The U.S. Postal Service's cost-saving measure to no longer deliver letters on Saturdays is slated to begin later this summer, according to the media representative for Upper Peninsula post offices.
"It will begin the week of Aug. 5. We're required to give a six-month advance notice," explained Sabrina Todd, media relations coordinator in Grand Rapids.
The decision to no longer deliver letters and magazines on Saturdays is expected to save the financially-struggling postal service $2 billion a year nationwide once the change is in place, Todd said in a telephone interview with the Daily Press on Wednesday.
"Our financial situation is very critical," she said, adding the postal service has been experiencing a decrease in the volume of first class mail since 2006.
"Our package business is growing so we are going to maintain delivery of packages on Saturdays," she said.
Nationwide, the agency's package delivery has increased by 14 percent since 2010, while the delivery of letters and other mail has declined due to increased use of Internet services such as email.
Though decreased letter volume is partially to blame for the postal service's financial woes, rising mandatory costs for future retiree health benefits affects the agency's pocketbook the most, said officials who announced the delivery change on Wednesday.
Once the Monday-through-Friday mail delivery is in place, post offices which currently have window services available to the public on Saturdays will continue to be open to receive outgoing mail and sell stamps and retail products as usual on Saturdays, Todd said.
Mail delivery to post office boxes will also continue as usual on Saturdays, she said.
Besides not receiving letters and magazines on Saturdays, the change is not expected to impact local customers otherwise, Todd said. A survey of customers showed that 70 percent agree the cost-saving measure makes the postal service financially responsible, she noted.
No Saturday mail delivery on city and rural routes is expected to create savings on transportation expenses and employee hours. The impact on personnel is uncertain at this time, Todd said, adding officials are meeting with union representatives on the upcoming delivery change.
In an effort to save on costs, the postal service has been restructuring its retail, delivery and mail-processing operations in recent years.
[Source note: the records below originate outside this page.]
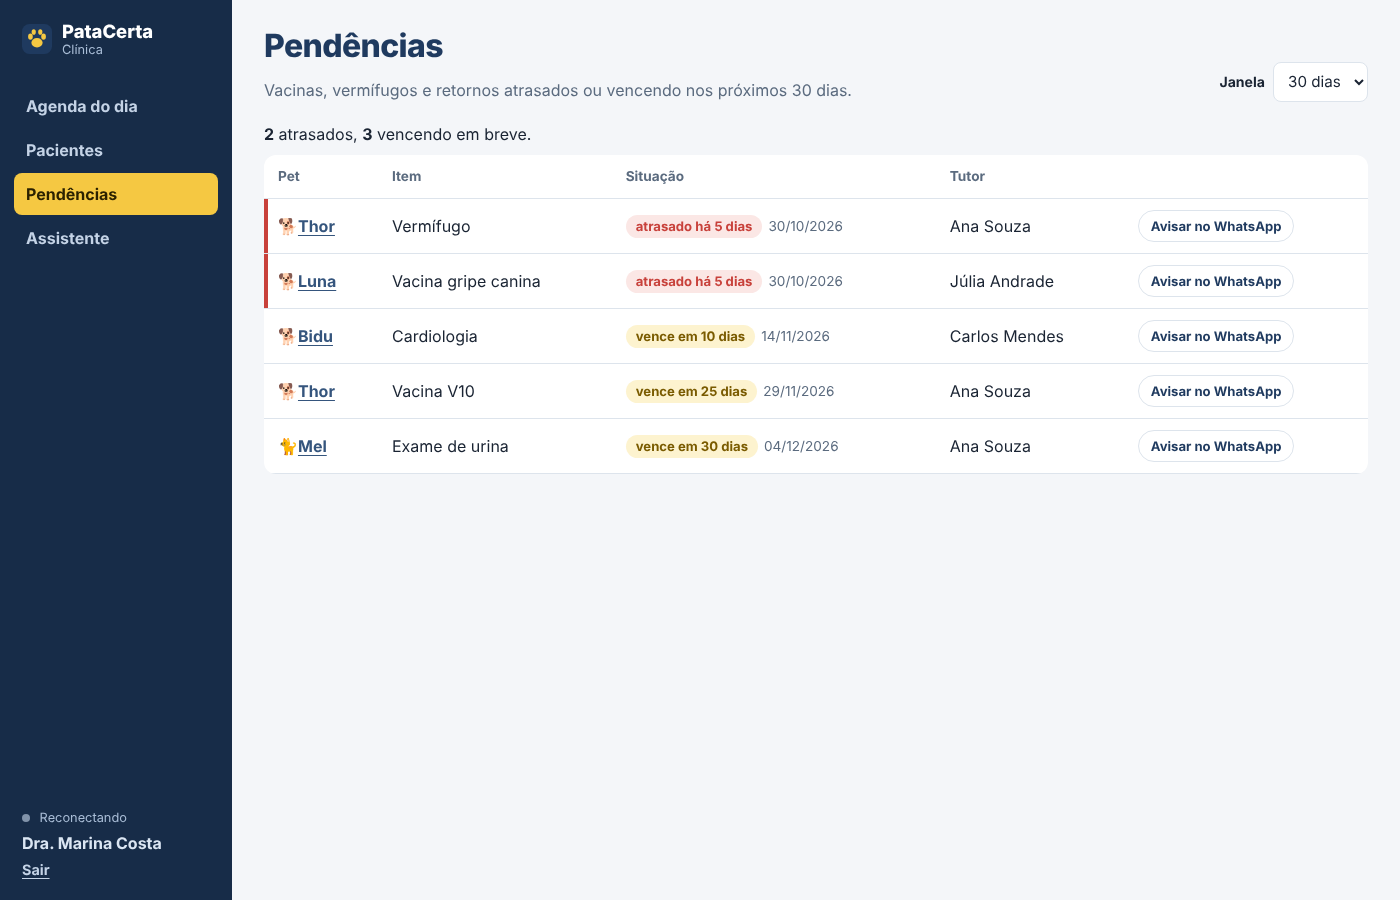
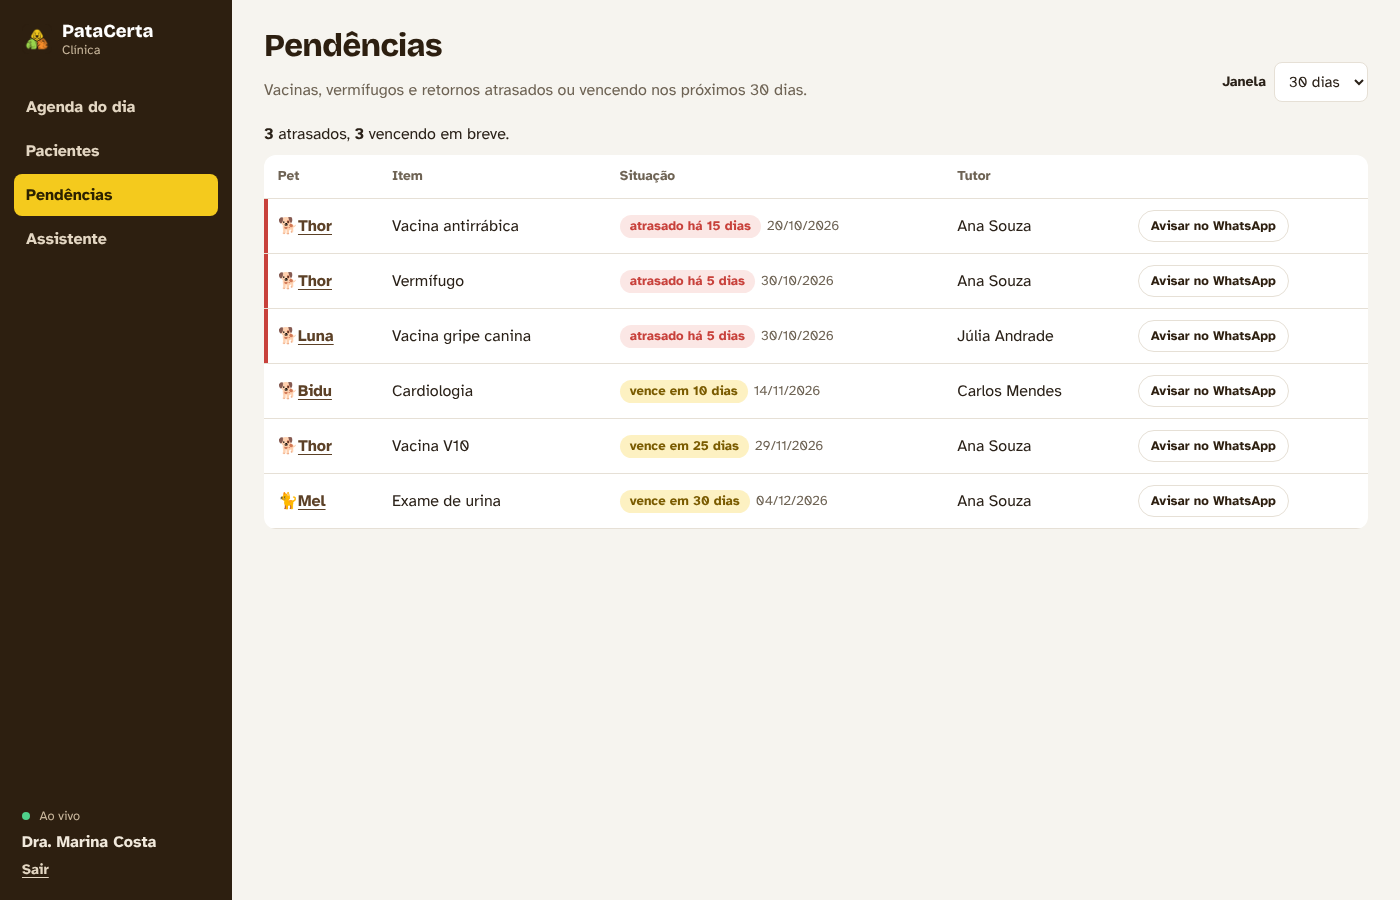
feat: nova identidade visual com a logomarca
Aplica a paleta da logo (cacau, amarelo, laranja e verde) no app do
tutor e no painel da clínica, troca o favicon pelo novo ícone e
atualiza as capturas do README.

diff --git a/apps/admin/src/styles.css b/apps/admin/src/styles.css
@@ -1,19 +1,20 @@
 :root {
-  --ink: #1f3a5f;
-  --ink-deep: #172c48;
-  --ink-soft: #35557d;
-  --paper: #f4f6f9;
+  --ink: #2d1f10;
+  --ink-deep: #2d1f10;
+  --ink-soft: #5c4127;
+  --paper: #f6f4ef;
   --surface: #ffffff;
-  --line: #dde4ec;
-  --text: #1a2433;
-  --muted: #5b6b7f;
-  --sticker: #f5c842;
-  --sticker-soft: #fdf3cf;
-  --ok: #2e7d5b;
-  --ok-soft: #e3f2ea;
+  --line: #e6e0d6;
+  --text: #2a2118;
+  --muted: #6e6354;
+  --sticker: #f4ca1d;
+  --sticker-soft: #fdf1c2;
+  --orange: #f98e2a;
+  --ok: #3d7a1c;
+  --ok-soft: #e8f5d8;
   --late: #c8413b;
   --late-soft: #fbe7e5;
-  --focus: #2f7de1;
+  --focus: #e07612;
   --font-display: 'Bricolage Grotesque', system-ui, sans-serif;
   --font-body: 'Atkinson Hyperlegible', system-ui, sans-serif;
   color-scheme: light;
@@ -21,16 +22,17 @@
 
 @media (prefers-color-scheme: dark) {
   :root:not([data-theme='light']) {
-    --ink: #9cc0ec;
-    --ink-deep: #0d1520;
-    --ink-soft: #b9d3f2;
-    --paper: #111a26;
-    --surface: #182333;
-    --line: #2a384b;
-    --text: #e6edf5;
-    --muted: #9aabbf;
-    --sticker-soft: #3a3320;
-    --ok-soft: #1c3329;
+    --ink: #f4ca1d;
+    --ink-deep: #170f06;
+    --ink-soft: #f7d75a;
+    --paper: #1f160b;
+    --surface: #2d1f10;
+    --line: #463420;
+    --text: #f3ede4;
+    --muted: #b9ab98;
+    --sticker-soft: #3e3014;
+    --ok: #98d54c;
+    --ok-soft: #26331a;
     --late: #f08a84;
     --late-soft: #3a2222;
     color-scheme: dark;
@@ -219,7 +221,7 @@ textarea:focus {
   height: 100dvh;
   padding: 20px 14px;
   background: var(--ink-deep);
-  color: #dbe6f3;
+  color: #f1e9dc;
 }
 .brand {
   display: flex;
@@ -233,7 +235,7 @@ textarea:focus {
 .brand small {
   display: block;
   font: 400 0.8rem var(--font-body);
-  color: #a9bdd6;
+  color: #c9b79c;
 }
 .sidebar nav {
   display: grid;
@@ -242,7 +244,7 @@ textarea:focus {
 .sidebar nav a {
   padding: 9px 12px;
   border-radius: 8px;
-  color: #c4d3e6;
+  color: #e3d6c2;
   font-weight: 700;
   text-decoration: none;
 }
@@ -262,11 +264,11 @@ textarea:focus {
 }
 .sidebar__foot .link-btn {
   justify-self: start;
-  color: #c4d3e6;
+  color: #e3d6c2;
 }
 .live {
   font-size: 0.8rem;
-  color: #a9bdd6;
+  color: #c9b79c;
 }
 .live::before {
   content: '';
@@ -352,11 +354,11 @@ textarea:focus {
   border-top-color: var(--sticker);
 }
 .column--in_progress {
-  border-top-color: var(--ink);
+  border-top-color: var(--orange);
   background: color-mix(in srgb, var(--ink) 8%, transparent);
 }
 .column--done {
-  border-top-color: var(--ok);
+  border-top-color: #98d54c;
 }
 .column h2 {
   display: flex;
@@ -532,7 +534,7 @@ textarea:focus {
   background: var(--surface);
 }
 .brief {
-  border: 2px solid var(--sticker);
+  border: 2px solid var(--orange);
 }
 .brief__head {
   display: flex;

diff --git a/apps/web/src/index.css b/apps/web/src/index.css
@@ -1,18 +1,19 @@
 :root {
-  --ink: #1f3a5f;
-  --ink-soft: #35557d;
-  --paper: #f7f9fb;
+  --ink: #2d1f10;
+  --ink-soft: #5c4127;
+  --paper: #f8f6f2;
   --surface: #ffffff;
-  --line: #dde4ec;
-  --text: #1a2433;
-  --muted: #5b6b7f;
-  --sticker: #f5c842;
-  --sticker-soft: #fdf3cf;
-  --ok: #2e7d5b;
-  --ok-soft: #e3f2ea;
+  --line: #e6e0d6;
+  --text: #2a2118;
+  --muted: #6e6354;
+  --sticker: #f4ca1d;
+  --sticker-soft: #fdf1c2;
+  --orange: #f98e2a;
+  --ok: #3d7a1c;
+  --ok-soft: #e8f5d8;
   --late: #c8413b;
   --late-soft: #fbe7e5;
-  --focus: #2f7de1;
+  --focus: #e07612;
 
   --font-display: 'Bricolage Grotesque', system-ui, sans-serif;
   --font-body: 'Atkinson Hyperlegible', system-ui, sans-serif;
@@ -27,17 +28,17 @@
 
 @media (prefers-color-scheme: dark) {
   :root:not([data-theme='light']) {
-    --ink: #9cc0ec;
-    --ink-soft: #b9d3f2;
-    --paper: #111a26;
-    --surface: #182333;
-    --line: #2a384b;
-    --text: #e6edf5;
-    --muted: #9aabbf;
-    --sticker: #f5c842;
-    --sticker-soft: #3a3320;
-    --ok: #6cc79e;
-    --ok-soft: #1c3329;
+    --ink: #f4ca1d;
+    --ink-soft: #f7d75a;
+    --paper: #1f160b;
+    --surface: #2d1f10;
+    --line: #463420;
+    --text: #f3ede4;
+    --muted: #b9ab98;
+    --sticker: #f4ca1d;
+    --sticker-soft: #3e3014;
+    --ok: #98d54c;
+    --ok-soft: #26331a;
     --late: #f08a84;
     --late-soft: #3a2222;
     color-scheme: dark;
@@ -390,7 +391,7 @@ textarea:focus {
 }
 .status--confirmed {
   background: var(--sticker-soft);
-  color: #7a5b00;
+  color: #6b4f00;
 }
 .status--in_progress {
   background: var(--ink);
@@ -485,7 +486,7 @@ textarea:focus {
   padding: 28px;
   border-radius: 6px 22px 22px 6px;
   background: var(--surface);
-  border-left: 14px solid var(--ink);
+  border-left: 14px solid var(--orange);
   box-shadow: 0 1px 0 var(--line);
 }
 .stamps {
@@ -698,7 +699,7 @@ textarea:focus {
   background: var(--ink);
   color: var(--paper);
   font: 800 1rem var(--font-display);
-  box-shadow: 0 8px 24px rgb(31 58 95 / 0.3);
+  box-shadow: 0 8px 24px rgb(45 31 16 / 0.35);
   cursor: pointer;
 }
 .assistant {
@@ -893,7 +894,7 @@ textarea:focus {
   color: var(--text);
 }
 .dialog::backdrop {
-  background: rgb(10 20 35 / 0.45);
+  background: rgb(30 20 10 / 0.5);
 }
 .dialog__actions {
   display: flex;

diff --git a/apps/web/src/components/Layout.tsx b/apps/web/src/components/Layout.tsx
@@ -27,7 +27,7 @@ export function Layout() {
       </a>
       <header className="topbar">
         <NavLink to="/" className="brand" aria-label="PataCerta, início">
-          <img src="/favicon.svg" alt="" width={32} height={32} />
+          <img src="/logo-icon.png" alt="" width={32} height={32} />
           <span>PataCerta</span>
         </NavLink>
         <nav className="nav" aria-label="Principal">
@@ -52,7 +52,7 @@ export function Layout() {
 
       {!assistantOpen && (
         <button className="pata-fab" onClick={() => setAssistantOpen(true)} aria-label="Pergunte à Pata">
-          <img src="/favicon.svg" alt="" width={28} height={28} />
+          <img src="/logo-icon.png" alt="" width={28} height={28} />
           <span className="pata-fab__label">Pergunte à Pata</span>
         </button>
       )}

diff --git a/apps/admin/src/index.html b/apps/admin/src/index.html
@@ -5,7 +5,8 @@
   <title>PataCerta Clínica</title>
   <base href="/">
   <meta name="viewport" content="width=device-width, initial-scale=1">
-  <link rel="icon" type="image/svg+xml" href="favicon.svg">
+  <link rel="icon" type="image/png" href="favicon.png">
+  <link rel="apple-touch-icon" href="apple-touch-icon.png">
   <link rel="preconnect" href="https://fonts.googleapis.com">
   <link rel="preconnect" href="https://fonts.gstatic.com" crossorigin>
   <link href="https://fonts.googleapis.com/css2?family=Atkinson+Hyperlegible:wght@400;700&family=Bricolage+Grotesque:opsz,wght@12..96,500;12..96,700;12..96,800&display=swap" rel="stylesheet">

diff --git a/apps/web/index.html b/apps/web/index.html
@@ -2,9 +2,10 @@
 <html lang="pt-BR">
   <head>
     <meta charset="UTF-8" />
-    <link rel="icon" type="image/svg+xml" href="/favicon.svg" />
+    <link rel="icon" type="image/png" href="/favicon.png" />
+    <link rel="apple-touch-icon" href="/apple-touch-icon.png" />
     <meta name="viewport" content="width=device-width, initial-scale=1.0" />
-    <meta name="theme-color" content="#1F3A5F" />
+    <meta name="theme-color" content="#2D1F10" />
     <title>PataCerta</title>
     <link rel="preconnect" href="https://fonts.googleapis.com" />
     <link rel="preconnect" href="https://fonts.gstatic.com" crossorigin />

diff --git a/apps/admin/src/app/pages/login.ts b/apps/admin/src/app/pages/login.ts
@@ -9,7 +9,7 @@ import { AuthService, errorMessage } from '../core/auth';
   template: `
     <div class="login">
       <form class="login__card" (ngSubmit)="submit()">
-        <img src="favicon.svg" alt="" width="48" height="48" />
+        <img src="logo-icon.png" alt="" width="48" height="48" />
         <h1>Painel da clínica</h1>
         <p class="muted">Agenda, prontuários e a assistente da equipe.</p>
         <label>

diff --git a/apps/admin/src/app/app.ts b/apps/admin/src/app/app.ts
@@ -11,7 +11,7 @@ import { RealtimeService } from './core/realtime';
       <div class="shell">
         <aside class="sidebar">
           <a routerLink="/" class="brand">
-            <img src="favicon.svg" alt="" width="30" height="30" />
+            <img src="logo-icon.png" alt="" width="30" height="30" />
             <span>PataCerta <small>Clínica</small></span>
           </a>
           <nav aria-label="Principal">

diff --git a/apps/web/src/pages/Login.tsx b/apps/web/src/pages/Login.tsx
@@ -28,7 +28,7 @@ export function Login() {
   return (
     <div className="login">
       <section className="login__intro">
-        <img src="/favicon.svg" alt="" width={56} height={56} />
+        <img src="/logo-icon.png" alt="" width={56} height={56} />
         <h1>A carteirinha do seu pet, sempre com você.</h1>
         <p>
           Vacinas, consultas e banhos num só lugar. Agende em poucos toques e acompanhe o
Since 2006, the self-funded agency has cut costs by about $15 billion a year, reduced its career workforce by 28 percent (193,000 workers), and consolidated more than 200 mail-processing facilities.
The postal service, an independent agency, does not receive taxes for daily operations.